  3. by   Farkinott
    Maybe this story should be in nursing news.
  4. by   Dixielee
    I am not an Aussie nurse, but I am up in the middle of the night and can't sleep, so I am reading everything of interest...plus I like the way you guys talk! Anyway, this article sounds like it could have been written about any number of US hospitals as well. And they are hiring a "nursing workload manager". Give me a break! That is just what every ER nurse needs, another manager. I did a travel assignment to a hospital in Little Rock, Arkansas last year. It was the worst job I ever had and the scariest in terms of possibly losing my licence. They would never divert an ambulance no matter how bad we were backed up in the ER. One day, we had patients lined up and down the halls, no beds in the hospital to transfer patients to, ICU's were full, PACU was holding post op patients that had nowhere to go. The ER docs said stop!Our manager was on the phone to administration saying we could not take any more patients, that the ambulances could not get their patients off the cots because we were out of stretchers and had no place to put them and we were drowning. In the infinate wisdom of management, they said they would SEND MORE STRETCHERS!!!!! In their minds, the problem was solved.
  5. by   oramar
    There is big difference between the Aussie nurses and US nurses in above two post. The Aussie nurses took action and threatened a walk out. It sounds like the US nurses just took the pounding and took no action. Please, someone tell me I am wrong.
  6. by   Hellllllo Nurse
    Quote from oramar
    There is big difference between the Aussie nurses and US nurses in above two post. The Aussie nurses took action and threatened a walk out. It sounds like the US nurses just took the pounding and took no action. Please, someone tell me I am wrong.
    Sorry, but I think you're right.

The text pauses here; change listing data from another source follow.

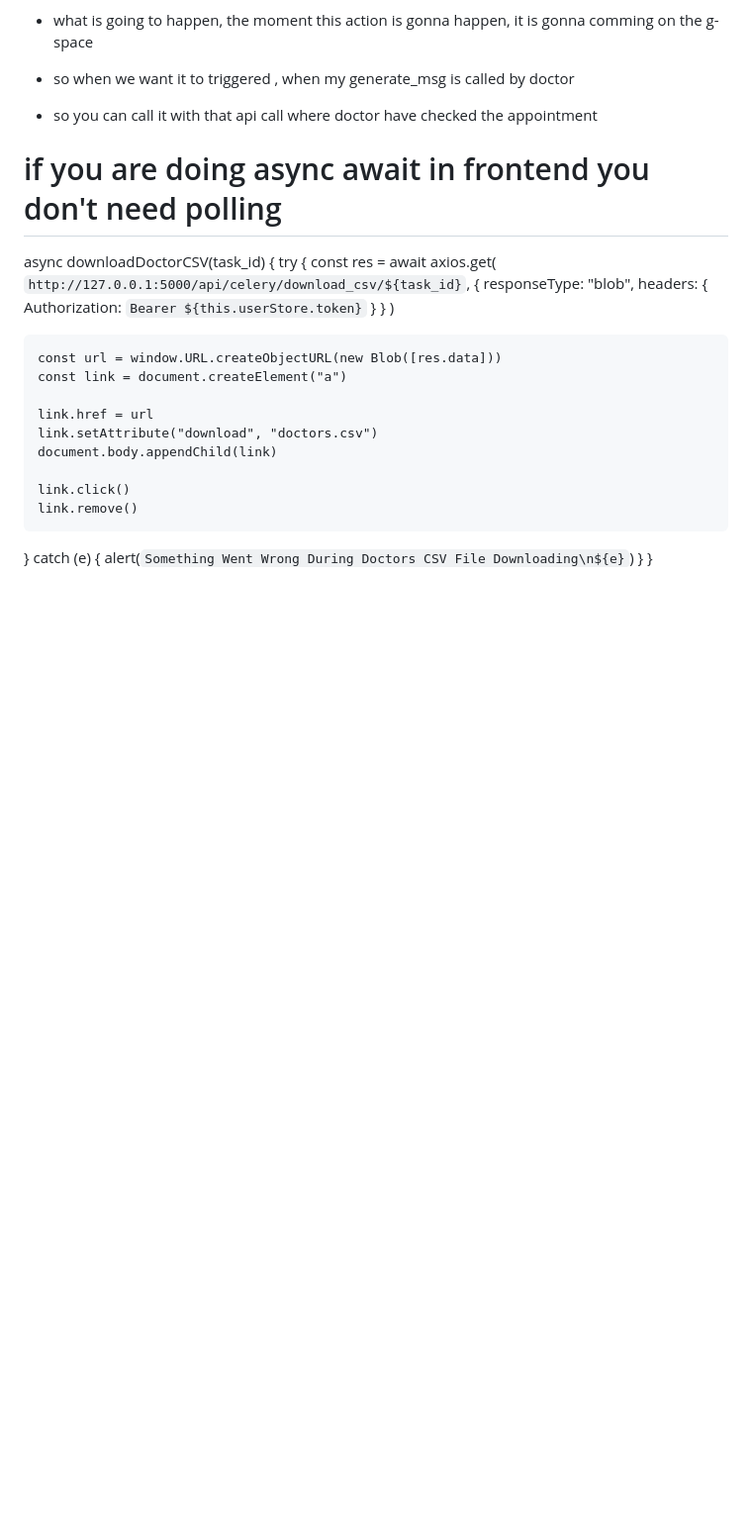
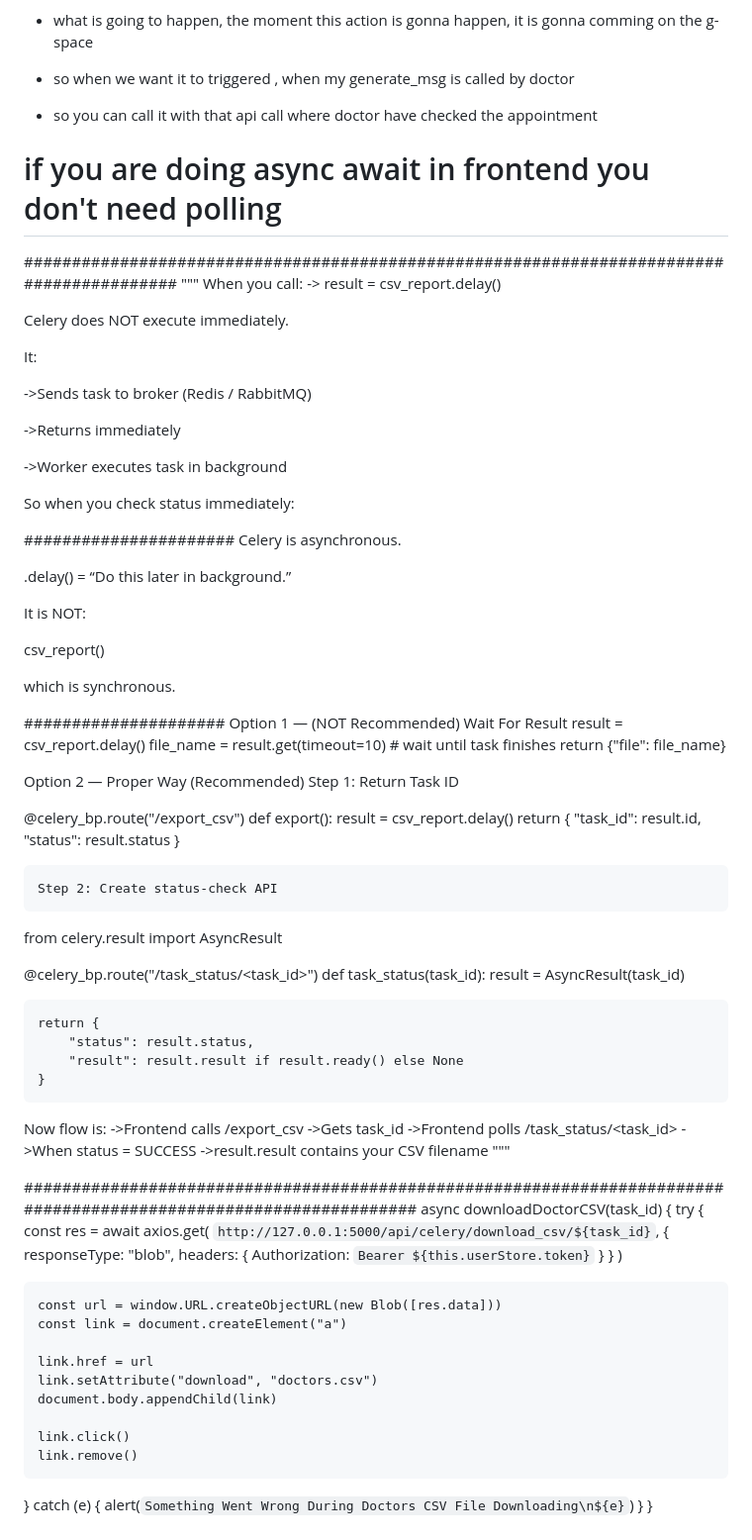
Before and after one commit to aditya29f70/Modern-application-dev-2, a Markdown page: Project_last_session_advance/Readme.md, the part around the change. Shown at 99% size. GitHub-like rendering; blank space fills up the shorter version.

```diff
--- a/Project_last_session_advance/Readme.md
+++ b/Project_last_session_advance/Readme.md
@@ -137,6 +137,73 @@ That means:
 
 # if you are doing async await in frontend you don't need polling
 
+#########################################################################################
+"""
+When you call:
+-> result = csv_report.delay()
+
+Celery does NOT execute immediately.
+
+It:
+
+->Sends task to broker (Redis / RabbitMQ)
+
+->Returns immediately
+
+->Worker executes task in background
+
+So when you check status immediately:
+
+######################
+Celery is asynchronous.
+
+.delay() = “Do this later in background.”
+
+It is NOT:
+
+csv_report()
+
+which is synchronous.
+
+#####################
+Option 1 — (NOT Recommended) Wait For Result
+result = csv_report.delay()
+file_name = result.get(timeout=10) # wait until task finishes
+return {"file": file_name}
+
+Option 2 — Proper Way (Recommended)
+Step 1: Return Task ID
+
+@celery_bp.route("/export_csv")
+def export():
+result = csv_report.delay()
+return {
+"task_id": result.id,
+"status": result.status
+}
+
+    Step 2: Create status-check API
+
+from celery.result import AsyncResult
+
+@celery_bp.route("/task_status/<task_id>")
+def task_status(task_id):
+result = AsyncResult(task_id)
+
+    return {
+        "status": result.status,
+        "result": result.result if result.ready() else None
+    }
+
+Now flow is:
+->Frontend calls /export_csv
+->Gets task_id
+->Frontend polls /task_status/<task_id>
+->When status = SUCCESS
+->result.result contains your CSV filename
+"""
+
+##################################################################################################################
 async downloadDoctorCSV(task_id) {
 try {
 const res = await axios.get(
```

  7. by   Dixielee
    The hospital I mentioned in my post WAS a unionized hospital. I found out just as I was leaving that place that there is a procedure to follow if you feel you can't give safe care. You must notify your charge nurse in writing (heck, I was the charge nurse), then go up the chain of command until you get relief. WELL, if the ER manager couldn't get any relief, my filling out a form and filing it certainly was not going to do anything. Outside of New York and California, I don't think unions are very strong in hospitals. Why, I don't know. I don't know what the difference in mentality between the Aussies and the US nurses stems from. But, I can't imagine a time when we would walk out as much as I would like to. It seems like when things are strained the most, you are the least able to walk away from it. I thnk there are way too many nurses who have a martyr attitude and think that they should just take anything that comes to them without question. I am glad to see more men coming into the profession as I think they are less likely to put up with a lot of the same crap that women have put up with for generations. Maybe there is hope for change.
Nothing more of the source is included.